And DIT welfare officer Lysette Golden said “educating people saves lives” and that they hoped to “break the silence” on the issue.

Tony Duffin of Ana Liffey Drug Project said they don’t want people to take risks, but if they do they wanted them “to be careful”, as there have been hospitalisations and deaths from taking pills.

The campaign refers to a number of deaths in 2014 related to PMMA, an amphetamine contained in tablets sold as ecstasy.

There have also been deaths involving pure ecstasy (MDMA), including Ana Hick, aged 18, who died at a Dublin nightclub last May.

There have been a few deaths over the last 25 years of users dying after taking half a tablet — often caused by an individual susceptibility to ecstasy chemicals.

The new campaign is similar to initiatives in Dublin in the 1990s, which also trained nightclub staff.

  • drugs.ie


More in this Section

No Government jet for freed Halawa

Garda officers may sue for right to strike

Rail unions vote for industrial action

‘We are on our knees after this ... we need help’


Breaking Stories

Cork County Council place flood barriers, warn of likely road closure

No 'budget bounce' as Fine Gael and Fianna Fáil slip in opinion polls

The Lotto results are in

Here's the weather outlook following Storm Brian

Lifestyle

A helicopter put a piano on the 150-foot roof of Blarney Castle and other stories from the Cork Jazz Festival archives

Jazz Memories: Famous faces share their favourite moments

Live music review: The Horrors - Icy genius in a thrillingly intimate setting

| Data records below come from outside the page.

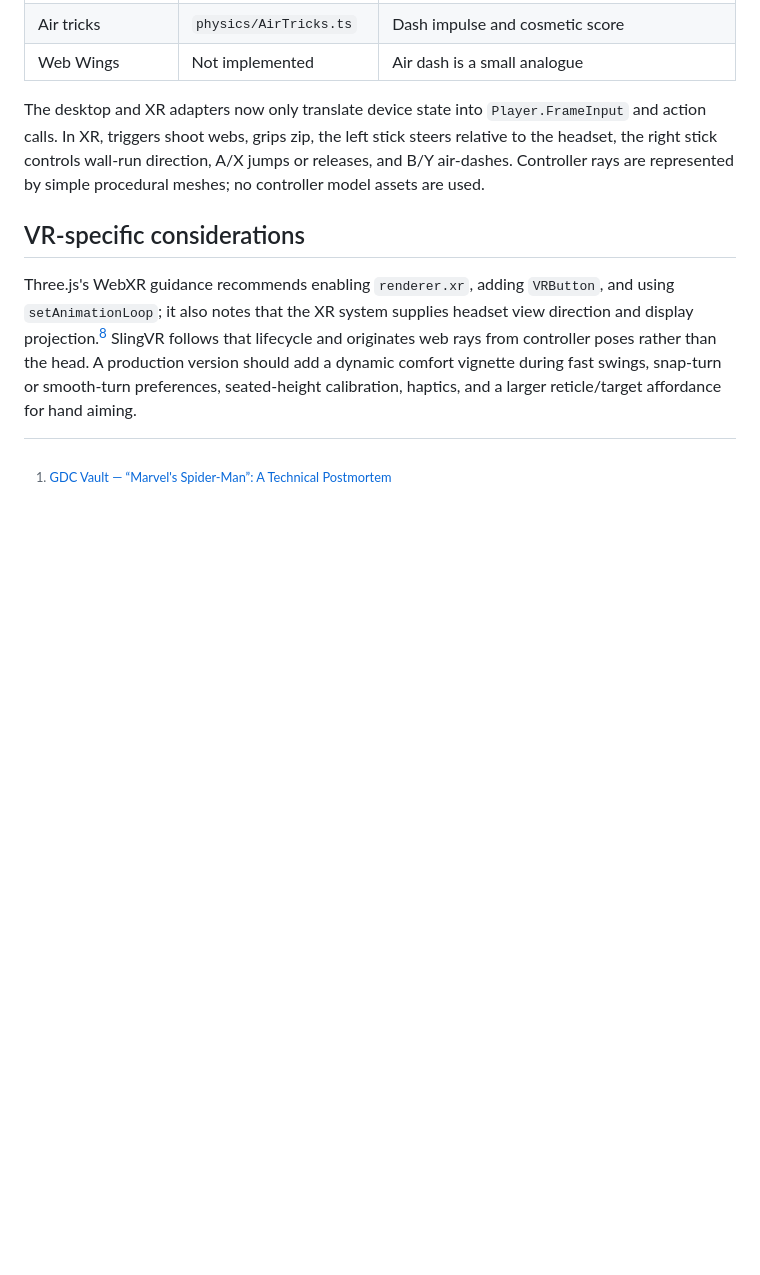
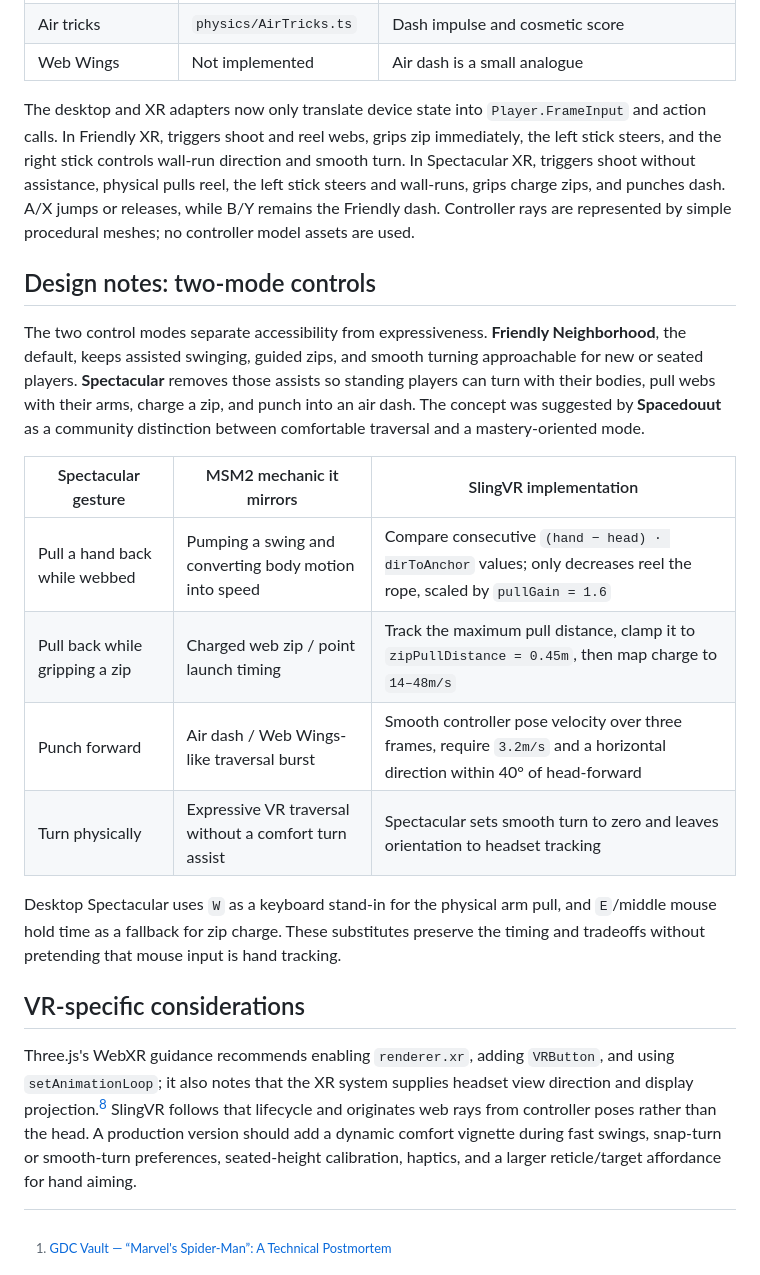
Before and after one commit to CommunityPokeOrg/SlingVR, a Markdown page: docs/RESEARCH.md, the part around the change. GitHub-like rendering; blank space fills up the shorter version.

```diff
--- a/docs/RESEARCH.md
+++ b/docs/RESEARCH.md
@@ -48,7 +48,20 @@ Loop-de-loops and more elaborate slingshot routes are intentionally future work.
 | Air tricks | `physics/AirTricks.ts` | Dash impulse and cosmetic score |
 | Web Wings | Not implemented | Air dash is a small analogue |
 
-The desktop and XR adapters now only translate device state into `Player.FrameInput` and action calls. In XR, triggers shoot webs, grips zip, the left stick steers relative to the headset, the right stick controls wall-run direction, A/X jumps or releases, and B/Y air-dashes. Controller rays are represented by simple procedural meshes; no controller model assets are used.
+The desktop and XR adapters now only translate device state into `Player.FrameInput` and action calls. In Friendly XR, triggers shoot and reel webs, grips zip immediately, the left stick steers, and the right stick controls wall-run direction and smooth turn. In Spectacular XR, triggers shoot without assistance, physical pulls reel, the left stick steers and wall-runs, grips charge zips, and punches dash. A/X jumps or releases, while B/Y remains the Friendly dash. Controller rays are represented by simple procedural meshes; no controller model assets are used.
+
+## Design notes: two-mode controls
+
+The two control modes separate accessibility from expressiveness. **Friendly Neighborhood**, the default, keeps assisted swinging, guided zips, and smooth turning approachable for new or seated players. **Spectacular** removes those assists so standing players can turn with their bodies, pull webs with their arms, charge a zip, and punch into an air dash. The concept was suggested by **Spacedouut** as a community distinction between comfortable traversal and a mastery-oriented mode.
+
+| Spectacular gesture | MSM2 mechanic it mirrors | SlingVR implementation |
+| --- | --- | --- |
+| Pull a hand back while webbed | Pumping a swing and converting body motion into speed | Compare consecutive `(hand − head) · dirToAnchor` values; only decreases reel the rope, scaled by `pullGain = 1.6` |
+| Pull back while gripping a zip | Charged web zip / point launch timing | Track the maximum pull distance, clamp it to `zipPullDistance = 0.45m`, then map charge to `14–48m/s` |
+| Punch forward | Air dash / Web Wings-like traversal burst | Smooth controller pose velocity over three frames, require `3.2m/s` and a horizontal direction within 40° of head-forward |
+| Turn physically | Expressive VR traversal without a comfort turn assist | Spectacular sets smooth turn to zero and leaves orientation to headset tracking |
+
+Desktop Spectacular uses `W` as a keyboard stand-in for the physical arm pull, and `E`/middle mouse hold time as a fallback for zip charge. These substitutes preserve the timing and tradeoffs without pretending that mouse input is hand tracking.
 
 ## VR-specific considerations
 
```
Also changed, not shown: README.md (+23 -8 lines).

New book revisits the games they just don't make anymore

More From The Irish Examiner